*Aim of the task*. What lines of the data below hold the string "flex"? Copy each one out.

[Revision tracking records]
------

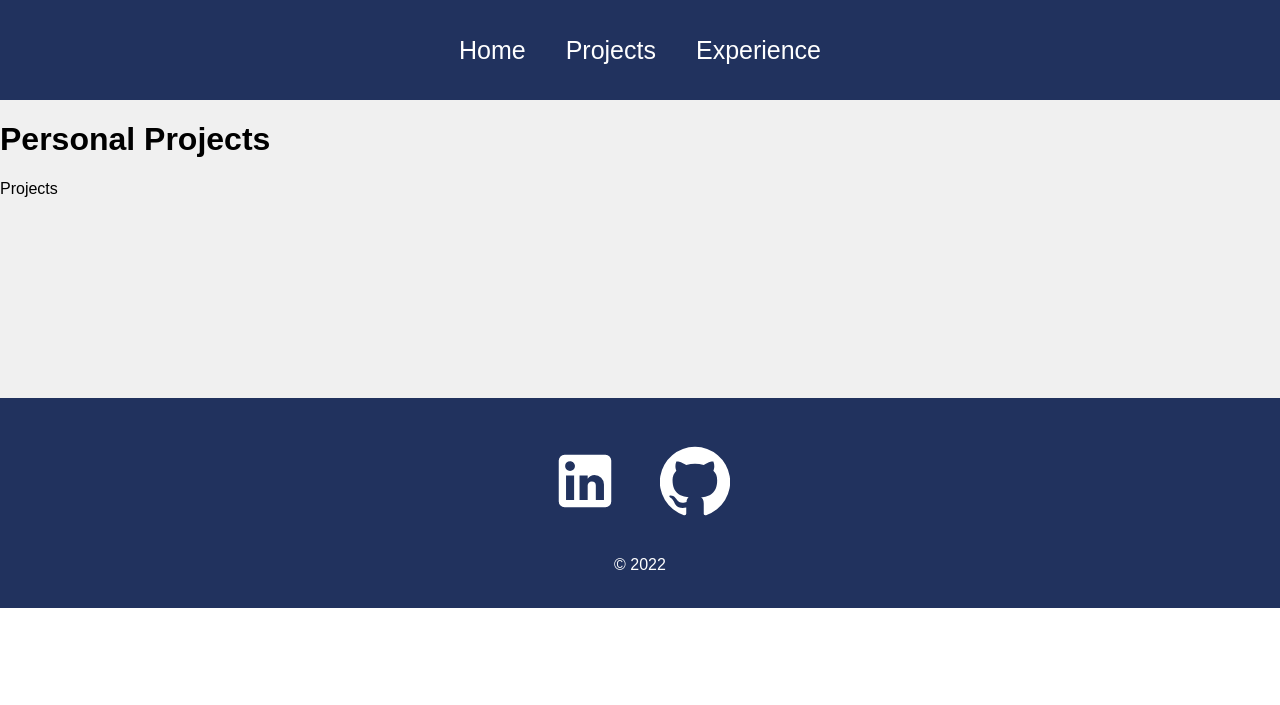
Repository: mireu-san/jw-personal-page
Page: /projects
An editor plug-in stored every save of this project. The page is shown before and after the next save, followed by the edit.
The browser window is 1280 px wide. The pictures show the whole page.
Pictures or frames that could not be fetched are drawn as grey boxes. The project was rebuilt for these pictures with package versions that can differ from the ones it lists, and the page was loaded fresh each time. Also part of the build but not shown: src/styles/Home.css, src/pages/Home.js, src/pages/Experience.js.

Above is the page before, as saved 2022-11-09 17:47:33.

### src/App.js
import "./App.css";
import { BrowserRouter as Router, Routes, Route } from "react-router-dom";
import Home from "./pages/Home";
import Experience from "./pages/Experience";
import Projects from "./pages/Projects";
import Navbar from "./components/Navbar";
import Footer from "./components/Footer";

function App() {
  return (
    <div className="App">
      <Router>
        {/* #1 차이점? */}
        <Navbar />
        <Routes>
          <Route path="/" element={<Home />} />
          <Route path="/projects" element={<Projects />} />
          <Route path="/experience" element={<Experience />} />
        </Routes>
        <Footer />
      </Router>
    </div>
  );
}

export default App;

### src/App.css
/* recommended default setting */
/* .App {
  text-align: center;
}

body {
  padding: 0;
  margin: 0;
} */


/* end of recommended default setting */

.App {
  width: 100%;
  height: auto;
  display: flex;
  flex-direction: column;
  font-family: Arial, Helvetica, sans-serif;
  background-color: #f0f0f0;
}

body {
  padding: 0;
  margin: 0;
}

### src/pages/Projects.js
import React from "react";
import ProjectItem from "../components/ProjectItem";
// import Img

function Projects() {
  return (
    <div className="projects">
      <h1>Personal Projects</h1>
      <div className="projectList">
        <ProjectItem />
      </div>
      Projects
    </div>
  );
}

export default Projects;

### src/components/Navbar.js
import React, { useEffect, useState } from "react";
import { Link, useLocation } from "react-router-dom";
import "../styles/Navbar.css";
import ReorderIcon from "@material-ui/icons/Reorder";

function Navbar() {
  const [expandNavbar, setExpandNavbar] = useState(false);

  // to let it close when user click mobile menu category
  const location = useLocation();

  useEffect(() => {
    setExpandNavbar(false);
  }, [location]);

  return (
    <div className="navbar" id={expandNavbar ? "open" : "close"}>
      <div className="toggleButton">
        {/* toggle button for mobile */}
        <button
          onClick={() => {
            setExpandNavbar((prev) => !prev);
          }}
        >
          <ReorderIcon />
        </button>
      </div>
      <div className="links">
        <Link to="/"> Home </Link>
        <Link to="/projects"> Projects </Link>
        <Link to="/experience"> Experience </Link>
      </div>
    </div>
  );
}

export default Navbar;

### src/components/Footer.js
import React from "react";
import LinkedInIcon from "@material-ui/icons/LinkedIn";
import GithubIcon from "@material-ui/icons/GitHub";
import "../styles/Footer.css";

function Footer() {
  return (
    <div className="footer">
      <div className="socialMedia">
        <LinkedInIcon />
        <GithubIcon />
      </div>
      <p> &copy; 2022 </p>
    </div>
  );
}

export default Footer;

### src/components/ProjectItem.js
import React from "react";

function ProjectItem({ image, name }) {
  return (
    <div className="projectItem">
      <div style={{ backgroundImage: `url(${image})` }} className="bgImage" />
      <h1> {name} </h1>
    </div>
  );
}

export default ProjectItem;

### src/styles/Navbar.css
.navbar {
    width: 100%;
    height: 100px;
    background: #21325e;
  }

  .links {
    width: 100%;
    height: 100%;
    display: flex;
    align-items: center;
    justify-content: center;
    color: white;
  }

  .navbar a {
    color: white;
    text-decoration: none;
    margin: 20px;
    font-size: 25px;
  }

  .toggleButton {
    width: 100%;
    height: 100px;
    display: flex;
    align-items: center;
    justify-content: flex-end;
  }

  .toggleButton svg {
    font-size: 50px;
  }

  /* toggle button for mobile */
  .toggleButton button {
    margin-right: 20px;
    background-color: transparent;
    border: none;
    color: white;
    cursor: pointer;
  }

  #open {
    height: 100vh;
  }

  #open .links {
    flex-direction: column;
    justify-content: flex-start;
    margin-top: 100px;
  }

  #open a {
    width: 100%;
    text-align: center;
  }

  @media only screen and (max-width: 900px) {
    .navbar a {
      width: 70px;
    }
  }

  @media only screen and (max-width: 600px) {
    .toggleButton {
      display: flex;
    }
    #close a {
      display: none;
    }
  }

  @media only screen and (min-width: 600px) {
    .toggleButton {
      display: none;
    }

    .hiddenLinks {
      display: none;
    }

    #open {
      height: 100px;
    }

    #open .links {
      flex-direction: row;
    }
  }

Loaded but not shown: public/index.html (common file); src/index.js (common file); src/reportWebVitals.js (common file); src/styles/Footer.css (common file)

After the next save:
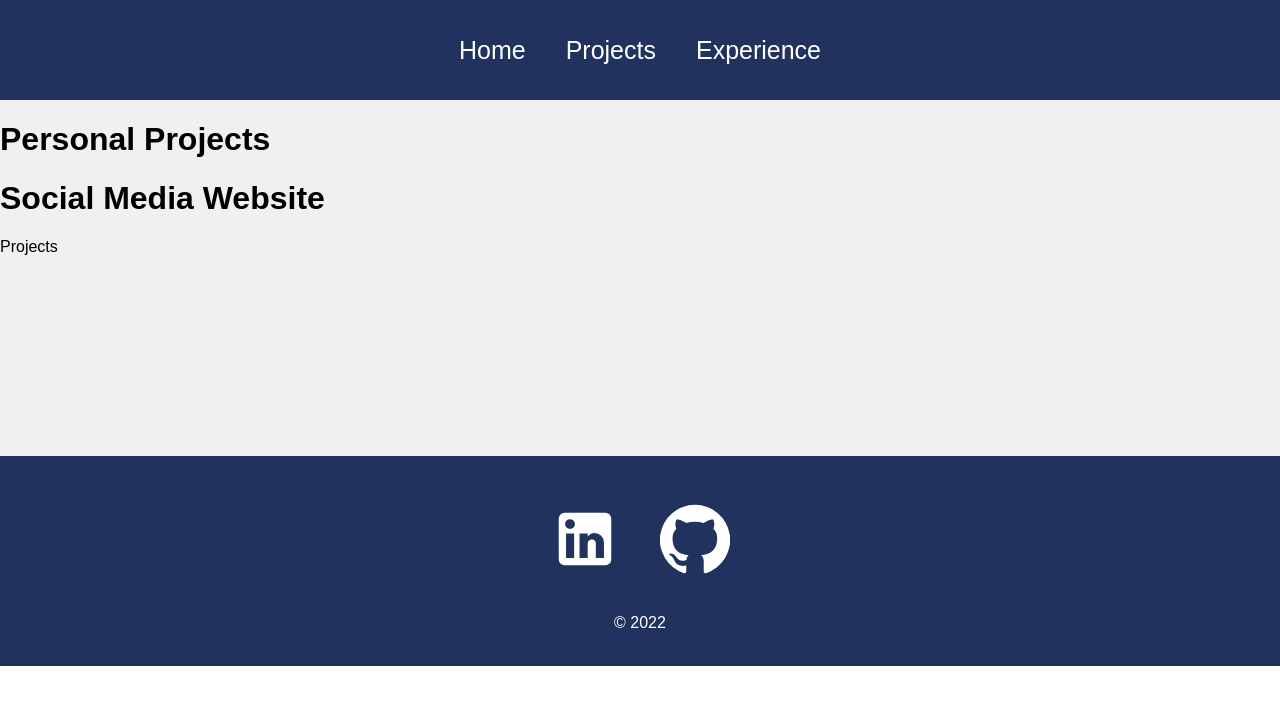
Saved 12 s later.
--- a/src/pages/Projects.js
+++ b/src/pages/Projects.js
@@ -7,7 +7,7 @@ function Projects() {
     <div className="projects">
       <h1>Personal Projects</h1>
       <div className="projectList">
-        <ProjectItem />
+        <ProjectItem name="Social Media Website" />
       </div>
       Projects
     </div>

------

*Result*.
  display: flex;
  flex-direction: column;
    display: flex;
    display: flex;
    justify-content: flex-end;
    flex-direction: column;
    justify-content: flex-start;
      display: flex;
      flex-direction: row;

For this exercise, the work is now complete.